ACTIVITY
All of the entries must be reproduced exactly, with no images carried over.

AVAILABLE DATA
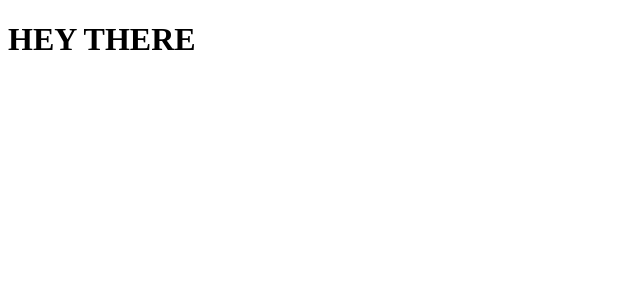
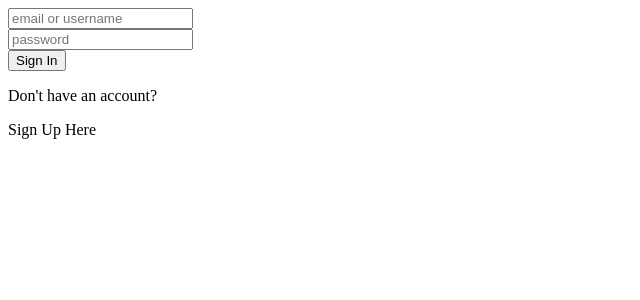
Before and after one commit to odinolson17/HungryPanda, a React app: page / in a window 1280 px wide. Shown: the top 300 px of the page, without its empty margins (0-640 px from the left). Built offline with nearby package versions, Linux system fonts and the light colour scheme.

Commit message:
Added the bones to the frontend with Redux

```diff
--- a/client/App.jsx
+++ b/client/App.jsx
@@ -1,11 +1,20 @@
 import React from 'react';
+import { useSelector, useDispatch } from "react-redux";
 
-const App = () => {
+import SignIn from './components/users/SignIn.jsx';
 
-  return (
-    <h1>HEY THERE</h1>
-  );
+export const App = () => {
+
+  const dispatch = useDispatch();
+  const state = useSelector((state) => state.hungrypanda);
+
+  if (!state.user.username) return <SignIn />
 
 };
 
 export default App;
+
+
+// goals for tomorrow:
+// 1. Create routes for signing in and up
+// 2. Create component to load what you've eaten today
--- /dev/null
+++ b/client/components/users/SignIn.jsx
@@ -0,0 +1,21 @@
+import React from 'react';
+
+const SignIn = () => {
+  return (
+    <>
+      <form>
+        <input placeholder="email or username" type="text" />
+        <br />
+        <input placeholder="password" type="text" />
+        <br />
+        <button type="submit">Sign In</button>
+      </form>
+      <p>
+        Don't have an account?
+      </p>
+      <a><p>Sign Up Here</p></a>
+    </>
+  )
+};
+
+export default SignIn;
--- /dev/null
+++ b/client/hungrypandaSlice.js
@@ -0,0 +1,23 @@
+import { createSlice } from '@reduxjs/toolkit';
+
+export const hungrypandaSlice = createSlice({
+  name: 'hungrypanda',
+  initialState: {
+    user: {
+      username: null,
+      password: null,
+      email: null
+    }
+  },
+  reducers: {
+    setUser: (state, action) => {
+      Object.assign(state.user, action.payload);
+    }
+  }
+});
+
+export const {
+  setUser
+} = hungrypandaSlice.actions;
+
+export default hungrypandaSlice.reducer;
--- a/client/index.js
+++ b/client/index.js
@@ -1,11 +1,16 @@
 import React from 'react';
 import { createRoot } from 'react-dom/client';
-import App from './App.jsx';
+import { Provider } from 'react-redux';
+import { store } from './store.js'
 
 // import styles from './scss/_styles.scss';
+
+import App from './App.jsx';
 
 const root = createRoot(document.getElementById('root'));
 
 root.render(
-  <App />
+  <Provider store={store}>
+    <App />
+  </Provider>
 );
--- /dev/null
+++ b/client/store.js
@@ -0,0 +1,8 @@
+import { configureStore } from '@reduxjs/toolkit';
+import hungrypandaReducer from './hungrypandaSlice.js';
+
+export const store = configureStore({
+  reducer: {
+    hungrypanda: hungrypandaReducer
+  }
+});
--- a/package.json
+++ b/package.json
@@ -12,12 +12,15 @@
   "author": "",
   "license": "ISC",
   "dependencies": {
+    "@reduxjs/toolkit": "^2.0.1",
     "express": "^4.18.2",
     "file-loader": "^6.2.0",
     "html-webpack-plugin": "^5.6.0",
     "nodemon": "^3.0.2",
     "react": "^18.2.0",
     "react-dom": "^18.2.0",
+    "react-redux": "^9.0.4",
+    "react-router-dom": "^6.21.1",
     "webpack": "^5.89.0",
     "webpack-cli": "^5.1.4"
   },
```
Also changed, not shown: client/components/users/SignUp.jsx (added, +17 -0 lines), 3 other files (tests, documents, lock files or other folders).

ANSWER TO THIS TASK
Before and after one commit to odinolson17/HungryPanda, a React app: page / in a window 1280 px wide. Shown: the top 300 px of the page, without its empty margins (0-640 px from the left). Built offline with nearby package versions, Linux system fonts and the light colour scheme.

Commit message:
Added the bones to the frontend with Redux

```diff
--- a/client/App.jsx
+++ b/client/App.jsx
@@ -1,11 +1,20 @@
 import React from 'react';
+import { useSelector, useDispatch } from "react-redux";
 
-const App = () => {
+import SignIn from './components/users/SignIn.jsx';
 
-  return (
-    <h1>HEY THERE</h1>
-  );
+export const App = () => {
+
+  const dispatch = useDispatch();
+  const state = useSelector((state) => state.hungrypanda);
+
+  if (!state.user.username) return <SignIn />
 
 };
 
 export default App;
+
+
+// goals for tomorrow:
+// 1. Create routes for signing in and up
+// 2. Create component to load what you've eaten today
--- /dev/null
+++ b/client/components/users/SignIn.jsx
@@ -0,0 +1,21 @@
+import React from 'react';
+
+const SignIn = () => {
+  return (
+    <>
+      <form>
+        <input placeholder="email or username" type="text" />
+        <br />
+        <input placeholder="password" type="text" />
+        <br />
+        <button type="submit">Sign In</button>
+      </form>
+      <p>
+        Don't have an account?
+      </p>
+      <a><p>Sign Up Here</p></a>
+    </>
+  )
+};
+
+export default SignIn;
--- /dev/null
+++ b/client/hungrypandaSlice.js
@@ -0,0 +1,23 @@
+import { createSlice } from '@reduxjs/toolkit';
+
+export const hungrypandaSlice = createSlice({
+  name: 'hungrypanda',
+  initialState: {
+    user: {
+      username: null,
+      password: null,
+      email: null
+    }
+  },
+  reducers: {
+    setUser: (state, action) => {
+      Object.assign(state.user, action.payload);
+    }
+  }
+});
+
+export const {
+  setUser
+} = hungrypandaSlice.actions;
+
+export default hungrypandaSlice.reducer;
--- a/client/index.js
+++ b/client/index.js
@@ -1,11 +1,16 @@
 import React from 'react';
 import { createRoot } from 'react-dom/client';
-import App from './App.jsx';
+import { Provider } from 'react-redux';
+import { store } from './store.js'
 
 // import styles from './scss/_styles.scss';
+
+import App from './App.jsx';
 
 const root = createRoot(document.getElementById('root'));
 
 root.render(
-  <App />
+  <Provider store={store}>
+    <App />
+  </Provider>
 );
--- /dev/null
+++ b/client/store.js
@@ -0,0 +1,8 @@
+import { configureStore } from '@reduxjs/toolkit';
+import hungrypandaReducer from './hungrypandaSlice.js';
+
+export const store = configureStore({
+  reducer: {
+    hungrypanda: hungrypandaReducer
+  }
+});
--- a/package.json
+++ b/package.json
@@ -12,12 +12,15 @@
   "author": "",
   "license": "ISC",
   "dependencies": {
+    "@reduxjs/toolkit": "^2.0.1",
     "express": "^4.18.2",
     "file-loader": "^6.2.0",
     "html-webpack-plugin": "^5.6.0",
     "nodemon": "^3.0.2",
     "react": "^18.2.0",
     "react-dom": "^18.2.0",
+    "react-redux": "^9.0.4",
+    "react-router-dom": "^6.21.1",
     "webpack": "^5.89.0",
     "webpack-cli": "^5.1.4"
   },
```
Also changed, not shown: client/components/users/SignUp.jsx (added, +17 -0 lines), 3 other files (tests, documents, lock files or other folders).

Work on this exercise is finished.